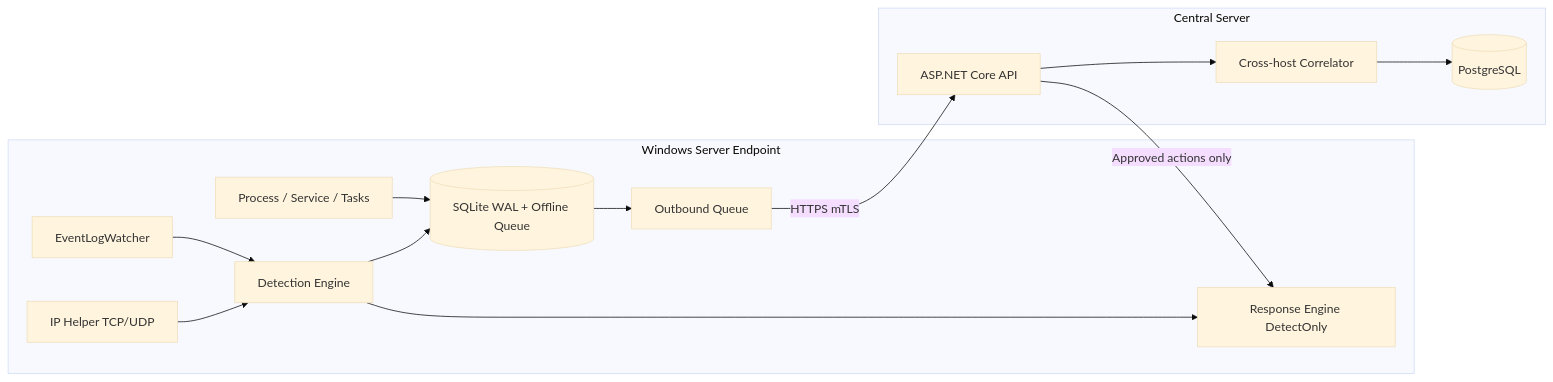
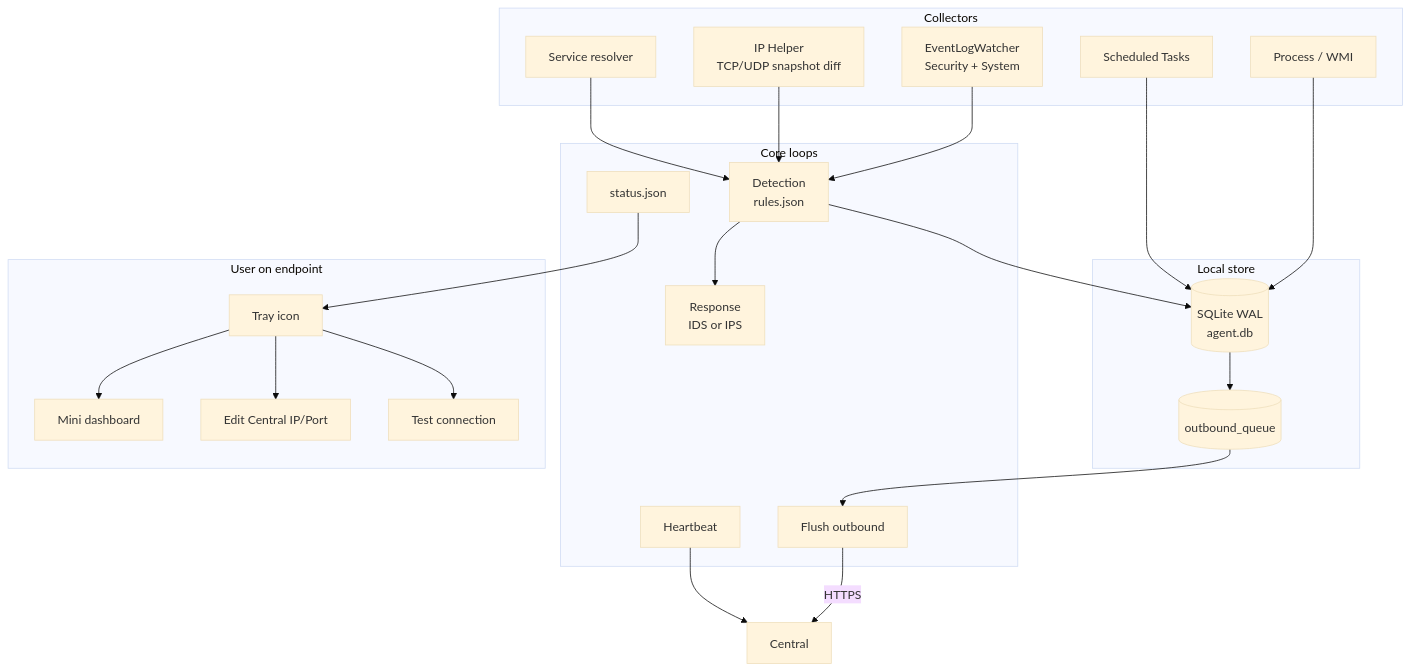
One commit to paddman/CherrySentinelAgent changed the sixth of 17 diagrams in README.md. Above: the diagram before and after it, drawn with Mermaid (base theme). The commit also changed other lines of this file, not shown here.

Commit message:
docs: expand README with detailed architecture and flow charts

````diff
--- a/README.md
+++ b/README.md
@@ -39,27 +184,46 @@
 ```mermaid
-flowchart LR
-  subgraph Endpoint["Windows Server Endpoint"]
-    EV[EventLogWatcher]
-    NET[IP Helper TCP/UDP]
-    PROC[Process / Service / Tasks]
-    DET[Detection Engine]
-    SQL[(SQLite WAL + Offline Queue)]
-    RESP[Response Engine DetectOnly]
-    EV --> DET
-    NET --> DET
-    PROC --> SQL
-    DET --> SQL
-    DET --> RESP
-    SQL --> Q[Outbound Queue]
+flowchart TB
+  subgraph COLLECT["Collectors"]
+    EV["EventLogWatcher<br/>Security + System"]
+    NET["IP Helper<br/>TCP/UDP snapshot diff"]
+    PR["Process / WMI"]
+    SV["Service resolver"]
+    TK["Scheduled Tasks"]
   end
 
-  subgraph Central["Central Server"]
-    API[ASP.NET Core API]
-    CORR[Cross-host Correlator]
-    PG[(PostgreSQL)]
-    API --> CORR --> PG
+  subgraph CORE["Core loops"]
+    DET["Detection<br/>rules.json"]
+    RESP["Response<br/>IDS or IPS"]
+    FLUSH["Flush outbound"]
+    HB["Heartbeat"]
+    ST["status.json"]
   end
 
-  Q -->|HTTPS mTLS| API
-  API -->|Approved actions only| RESP
+  subgraph LOCAL["Local store"]
+    DB[("SQLite WAL<br/>agent.db")]
+    Q[("outbound_queue")]
+  end
+
+  subgraph UI["User on endpoint"]
+    TRAY["Tray icon"]
+    MINI["Mini dashboard"]
+    EDIT["Edit Central IP/Port"]
+    TEST["Test connection"]
+  end
+
+  EV --> DET
+  NET --> DET
+  PR --> DB
+  SV --> DET
+  TK --> DB
+  DET --> RESP
+  DET --> DB
+  DB --> Q
+  Q --> FLUSH
+  FLUSH -->|HTTPS| CEN["Central"]
+  HB --> CEN
+  TRAY --> MINI
+  TRAY --> EDIT
+  TRAY --> TEST
+  ST --> TRAY
 ```
````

YOUR TASK - Write the records out again in full, exactly, and skip every picture.

EXERCISE ANSWER -
One commit to paddman/CherrySentinelAgent changed the sixth of 17 diagrams in README.md. Above: the diagram before and after it, drawn with Mermaid (base theme). The commit also changed other lines of this file, not shown here.

Commit message:
docs: expand README with detailed architecture and flow charts

````diff
--- a/README.md
+++ b/README.md
@@ -39,27 +184,46 @@
 ```mermaid
-flowchart LR
-  subgraph Endpoint["Windows Server Endpoint"]
-    EV[EventLogWatcher]
-    NET[IP Helper TCP/UDP]
-    PROC[Process / Service / Tasks]
-    DET[Detection Engine]
-    SQL[(SQLite WAL + Offline Queue)]
-    RESP[Response Engine DetectOnly]
-    EV --> DET
-    NET --> DET
-    PROC --> SQL
-    DET --> SQL
-    DET --> RESP
-    SQL --> Q[Outbound Queue]
+flowchart TB
+  subgraph COLLECT["Collectors"]
+    EV["EventLogWatcher<br/>Security + System"]
+    NET["IP Helper<br/>TCP/UDP snapshot diff"]
+    PR["Process / WMI"]
+    SV["Service resolver"]
+    TK["Scheduled Tasks"]
   end
 
-  subgraph Central["Central Server"]
-    API[ASP.NET Core API]
-    CORR[Cross-host Correlator]
-    PG[(PostgreSQL)]
-    API --> CORR --> PG
+  subgraph CORE["Core loops"]
+    DET["Detection<br/>rules.json"]
+    RESP["Response<br/>IDS or IPS"]
+    FLUSH["Flush outbound"]
+    HB["Heartbeat"]
+    ST["status.json"]
   end
 
-  Q -->|HTTPS mTLS| API
-  API -->|Approved actions only| RESP
+  subgraph LOCAL["Local store"]
+    DB[("SQLite WAL<br/>agent.db")]
+    Q[("outbound_queue")]
+  end
+
+  subgraph UI["User on endpoint"]
+    TRAY["Tray icon"]
+    MINI["Mini dashboard"]
+    EDIT["Edit Central IP/Port"]
+    TEST["Test connection"]
+  end
+
+  EV --> DET
+  NET --> DET
+  PR --> DB
+  SV --> DET
+  TK --> DB
+  DET --> RESP
+  DET --> DB
+  DB --> Q
+  Q --> FLUSH
+  FLUSH -->|HTTPS| CEN["Central"]
+  HB --> CEN
+  TRAY --> MINI
+  TRAY --> EDIT
+  TRAY --> TEST
+  ST --> TRAY
 ```
````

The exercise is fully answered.